Change detection data
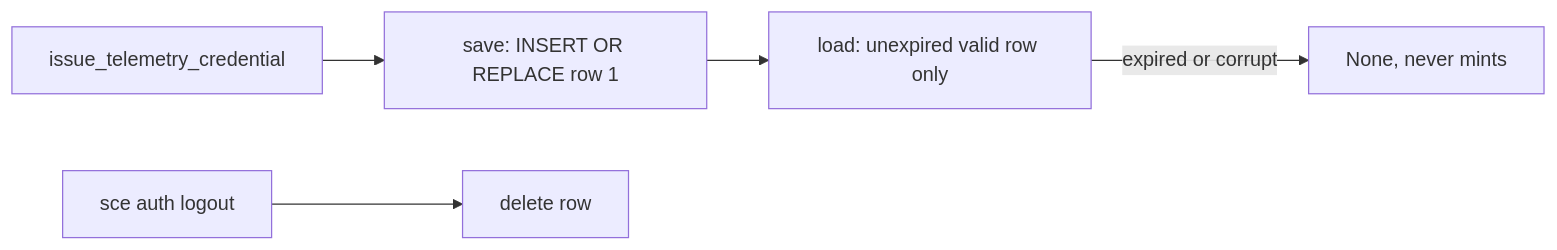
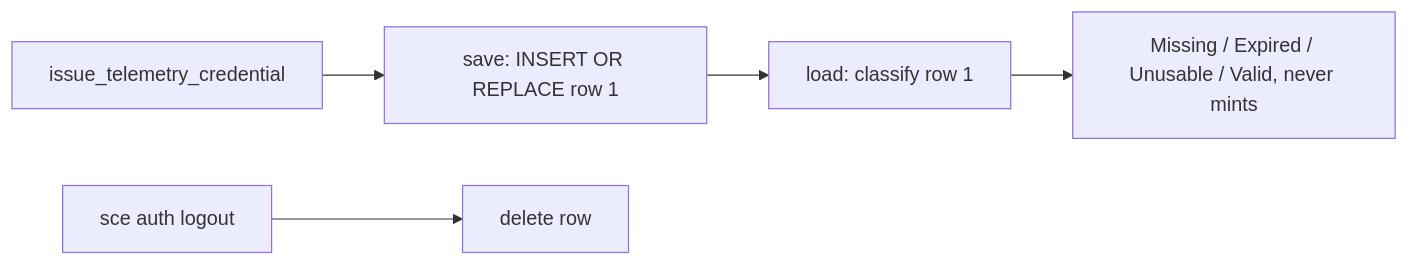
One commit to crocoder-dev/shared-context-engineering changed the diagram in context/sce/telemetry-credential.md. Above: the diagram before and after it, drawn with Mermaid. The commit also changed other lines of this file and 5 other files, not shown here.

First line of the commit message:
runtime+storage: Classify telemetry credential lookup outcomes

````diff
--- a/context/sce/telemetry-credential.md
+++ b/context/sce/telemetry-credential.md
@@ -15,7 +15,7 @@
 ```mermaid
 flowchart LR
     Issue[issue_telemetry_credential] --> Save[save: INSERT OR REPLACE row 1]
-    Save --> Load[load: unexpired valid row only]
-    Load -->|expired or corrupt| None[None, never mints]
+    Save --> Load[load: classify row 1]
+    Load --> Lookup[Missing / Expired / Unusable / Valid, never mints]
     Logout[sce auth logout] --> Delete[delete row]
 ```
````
==
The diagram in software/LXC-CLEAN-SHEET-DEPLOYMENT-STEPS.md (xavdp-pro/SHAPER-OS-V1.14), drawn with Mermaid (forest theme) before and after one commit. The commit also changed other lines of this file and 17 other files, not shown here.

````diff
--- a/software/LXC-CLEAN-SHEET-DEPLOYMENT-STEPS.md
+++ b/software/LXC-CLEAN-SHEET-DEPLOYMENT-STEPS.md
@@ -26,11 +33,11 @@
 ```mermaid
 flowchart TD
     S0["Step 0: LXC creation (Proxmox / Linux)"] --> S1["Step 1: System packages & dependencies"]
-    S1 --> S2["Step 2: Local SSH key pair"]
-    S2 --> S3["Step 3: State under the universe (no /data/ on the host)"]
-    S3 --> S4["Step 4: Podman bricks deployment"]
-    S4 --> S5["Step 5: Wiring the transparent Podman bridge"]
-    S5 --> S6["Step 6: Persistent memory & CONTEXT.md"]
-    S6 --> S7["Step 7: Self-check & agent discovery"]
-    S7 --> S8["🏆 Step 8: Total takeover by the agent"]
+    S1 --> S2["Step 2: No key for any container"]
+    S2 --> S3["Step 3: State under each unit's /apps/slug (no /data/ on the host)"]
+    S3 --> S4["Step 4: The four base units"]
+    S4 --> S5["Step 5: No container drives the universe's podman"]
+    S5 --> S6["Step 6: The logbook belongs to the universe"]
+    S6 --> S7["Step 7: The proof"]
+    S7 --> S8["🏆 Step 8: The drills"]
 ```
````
---
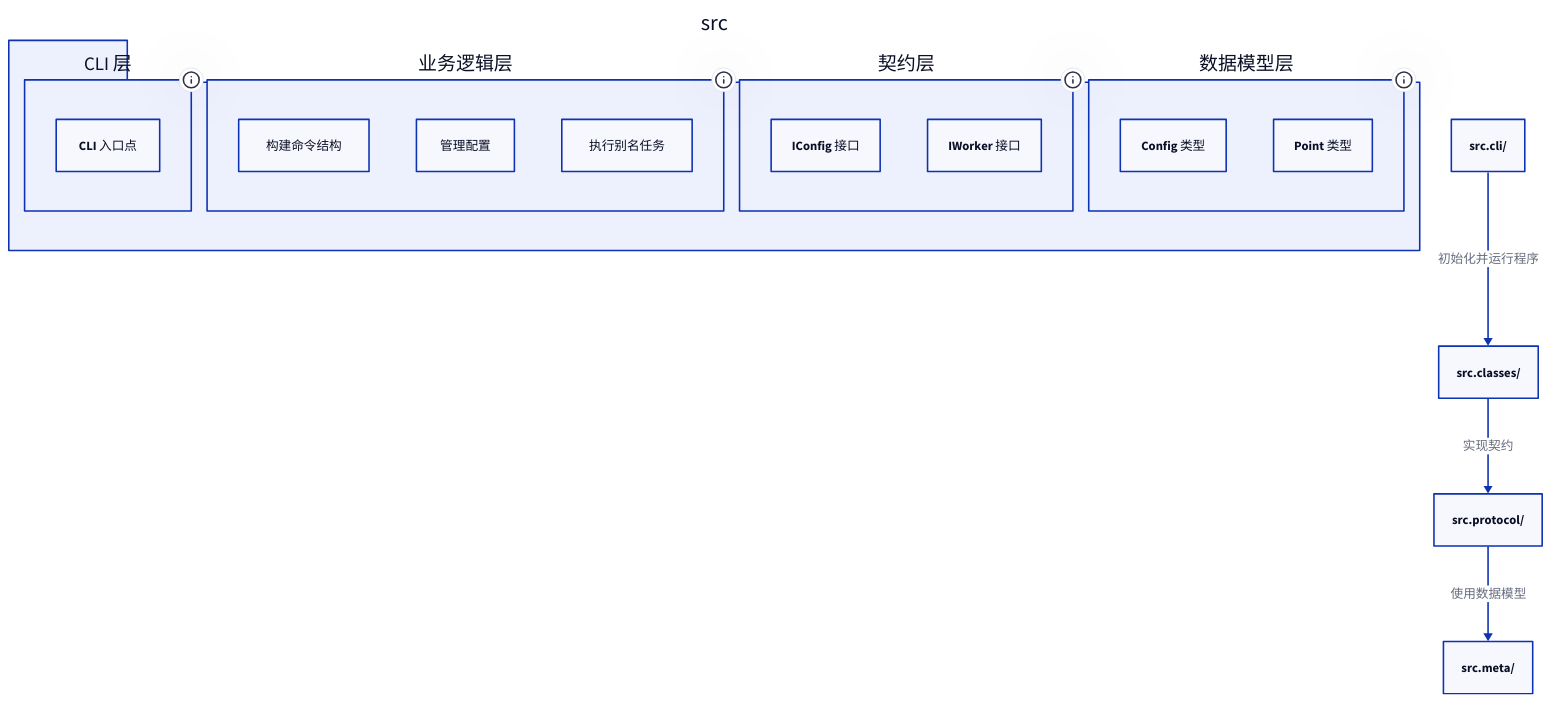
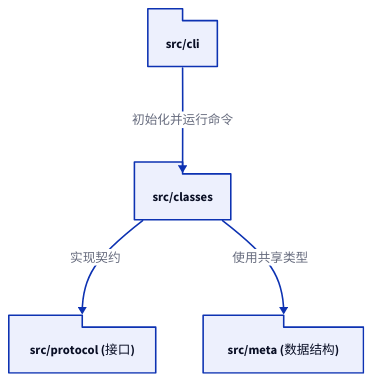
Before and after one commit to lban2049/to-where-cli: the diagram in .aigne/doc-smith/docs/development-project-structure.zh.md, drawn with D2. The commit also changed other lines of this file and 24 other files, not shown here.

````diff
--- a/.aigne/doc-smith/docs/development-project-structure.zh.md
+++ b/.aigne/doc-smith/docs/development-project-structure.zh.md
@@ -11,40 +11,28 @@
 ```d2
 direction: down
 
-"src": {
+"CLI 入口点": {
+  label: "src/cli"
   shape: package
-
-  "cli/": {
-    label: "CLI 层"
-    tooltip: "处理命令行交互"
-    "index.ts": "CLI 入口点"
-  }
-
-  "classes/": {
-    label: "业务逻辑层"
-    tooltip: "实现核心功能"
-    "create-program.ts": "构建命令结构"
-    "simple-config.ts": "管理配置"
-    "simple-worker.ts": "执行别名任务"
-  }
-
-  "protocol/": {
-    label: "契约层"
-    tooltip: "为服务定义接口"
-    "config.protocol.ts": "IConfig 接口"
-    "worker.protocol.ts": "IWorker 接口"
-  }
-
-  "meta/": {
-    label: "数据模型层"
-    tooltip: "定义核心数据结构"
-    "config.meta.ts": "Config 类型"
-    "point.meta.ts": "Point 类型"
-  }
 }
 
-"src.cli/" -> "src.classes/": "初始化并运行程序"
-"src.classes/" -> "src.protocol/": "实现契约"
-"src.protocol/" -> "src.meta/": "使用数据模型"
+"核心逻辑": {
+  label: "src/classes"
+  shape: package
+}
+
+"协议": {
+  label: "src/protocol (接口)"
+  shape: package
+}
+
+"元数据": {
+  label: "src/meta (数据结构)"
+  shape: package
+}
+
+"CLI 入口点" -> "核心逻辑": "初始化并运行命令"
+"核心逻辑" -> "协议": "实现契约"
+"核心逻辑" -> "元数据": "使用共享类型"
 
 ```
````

**What this task involves:** Search the entries for the word "protocol" and pick out every line that holds it.

**Answer to this task:**
-  "protocol/": {
-    "config.protocol.ts": "IConfig 接口"
-    "worker.protocol.ts": "IWorker 接口"
-"src.classes/" -> "src.protocol/": "实现契约"
-"src.protocol/" -> "src.meta/": "使用数据模型"
+  label: "src/protocol (接口)"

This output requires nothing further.